━━━ LISTED ENTRIES

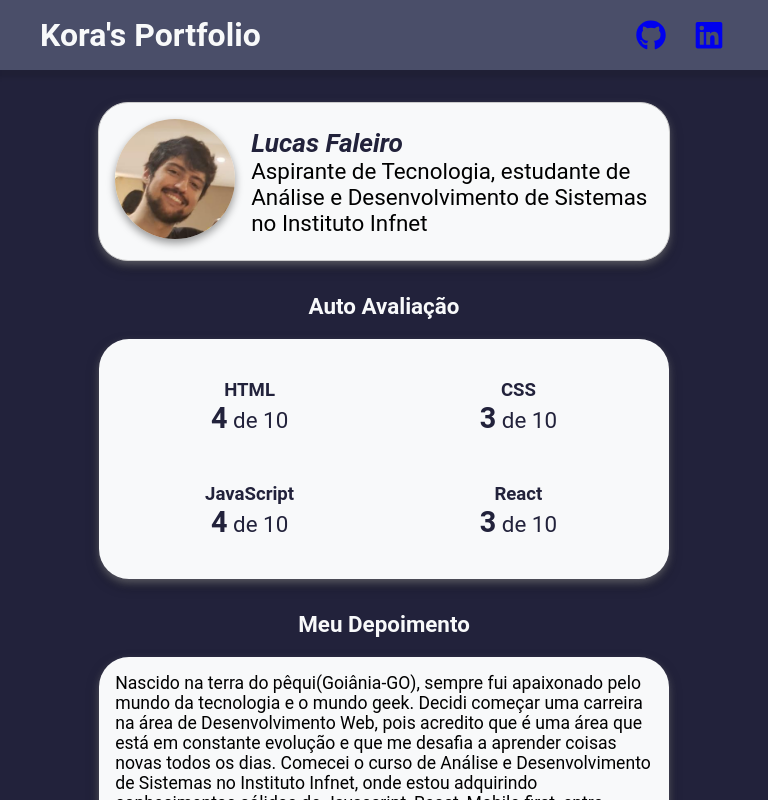
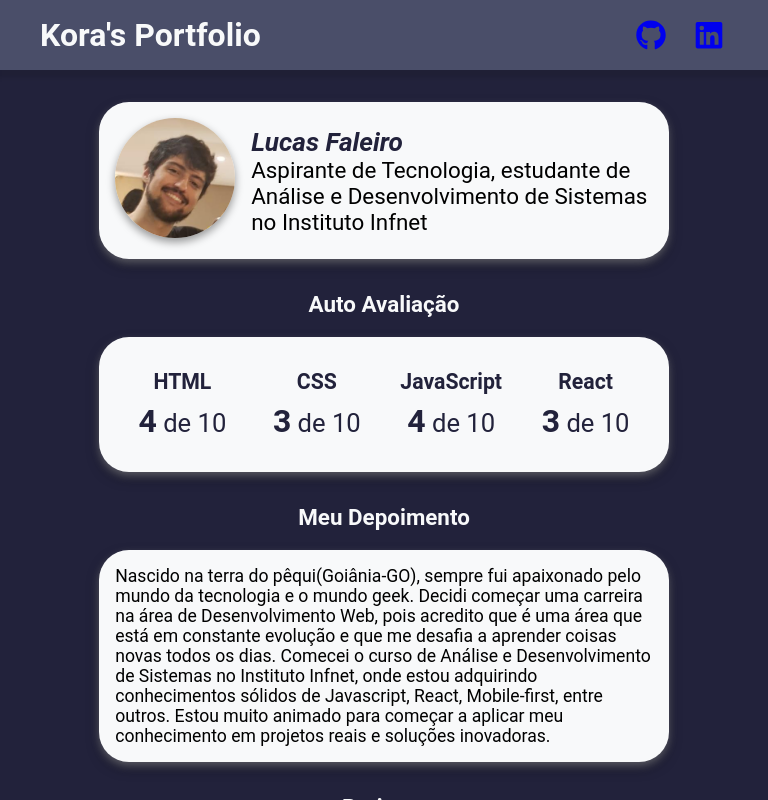
Before and after one commit to Lucas-Faleiro/Portfolio-DR1-AT, a React (Vite) app: page / in a window 768 px wide. Shown: the top 800 px of the page. Built offline with nearby package versions, Linux system fonts and the light colour scheme.

Commit message:
Add SkillSection media query for tablets

```diff
--- a/src/ProfileCard.module.css
+++ b/src/ProfileCard.module.css
@@ -12,7 +12,6 @@
   width: 70%;
   gap: 16px;
   padding: 16px;
-  border: 1px solid #ccc;
   border-radius: 30px;
   box-shadow: var(--card-box-shadow);
   background-color: var(--card-bg);
@@ -32,8 +31,8 @@
 
 @media ((min-width: 768px) and (max-width: 1024px)) {
   .profileCardContent {
-    /* width: 400px; */
     font-size: 1.4rem;
+    max-width: 740px;
   }
   .profilePhoto {
     width: 120px;
--- a/src/SkillCard.module.css
+++ b/src/SkillCard.module.css
@@ -3,8 +3,21 @@
   margin: 8px;
   text-align: center;
   font-size: 1.4rem;
+  display: flex;
+  flex-direction: column;
+  gap: 8px;
 }
 
 .rating {
   font-size: 1.8rem;
 }
+
+@media ((min-width: 768px) and (max-width: 1024px)) {
+  .skillCardItem {
+    font-size: 1.6rem;
+    padding: 8px;
+  }
+  .rating {
+    font-size: 2rem;
+  }
+}
--- a/src/SkillsSection.module.css
+++ b/src/SkillsSection.module.css
@@ -24,3 +24,11 @@
   color: var(--titles-color);
   font-size: var(--section-title);
 }
+
+@media ((min-width: 768px) and (max-width: 1024px)) {
+  .skillsCardsContainer {
+    grid-template-columns: repeat(4, 1fr);
+    grid-template-rows: repeat(1, 1fr);
+    max-width: 740px;
+  }
+}
```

━━━━━━

WHAT YOU SHOULD DO — Return all the lines above exactly; none of the pictures should appear.

EXERCISE RESULT —
Before and after one commit to Lucas-Faleiro/Portfolio-DR1-AT, a React (Vite) app: page / in a window 768 px wide. Shown: the top 800 px of the page. Built offline with nearby package versions, Linux system fonts and the light colour scheme.

Commit message:
Add SkillSection media query for tablets

```diff
--- a/src/ProfileCard.module.css
+++ b/src/ProfileCard.module.css
@@ -12,7 +12,6 @@
   width: 70%;
   gap: 16px;
   padding: 16px;
-  border: 1px solid #ccc;
   border-radius: 30px;
   box-shadow: var(--card-box-shadow);
   background-color: var(--card-bg);
@@ -32,8 +31,8 @@
 
 @media ((min-width: 768px) and (max-width: 1024px)) {
   .profileCardContent {
-    /* width: 400px; */
     font-size: 1.4rem;
+    max-width: 740px;
   }
   .profilePhoto {
     width: 120px;
--- a/src/SkillCard.module.css
+++ b/src/SkillCard.module.css
@@ -3,8 +3,21 @@
   margin: 8px;
   text-align: center;
   font-size: 1.4rem;
+  display: flex;
+  flex-direction: column;
+  gap: 8px;
 }
 
 .rating {
   font-size: 1.8rem;
 }
+
+@media ((min-width: 768px) and (max-width: 1024px)) {
+  .skillCardItem {
+    font-size: 1.6rem;
+    padding: 8px;
+  }
+  .rating {
+    font-size: 2rem;
+  }
+}
--- a/src/SkillsSection.module.css
+++ b/src/SkillsSection.module.css
@@ -24,3 +24,11 @@
   color: var(--titles-color);
   font-size: var(--section-title);
 }
+
+@media ((min-width: 768px) and (max-width: 1024px)) {
+  .skillsCardsContainer {
+    grid-template-columns: repeat(4, 1fr);
+    grid-template-rows: repeat(1, 1fr);
+    max-width: 740px;
+  }
+}
```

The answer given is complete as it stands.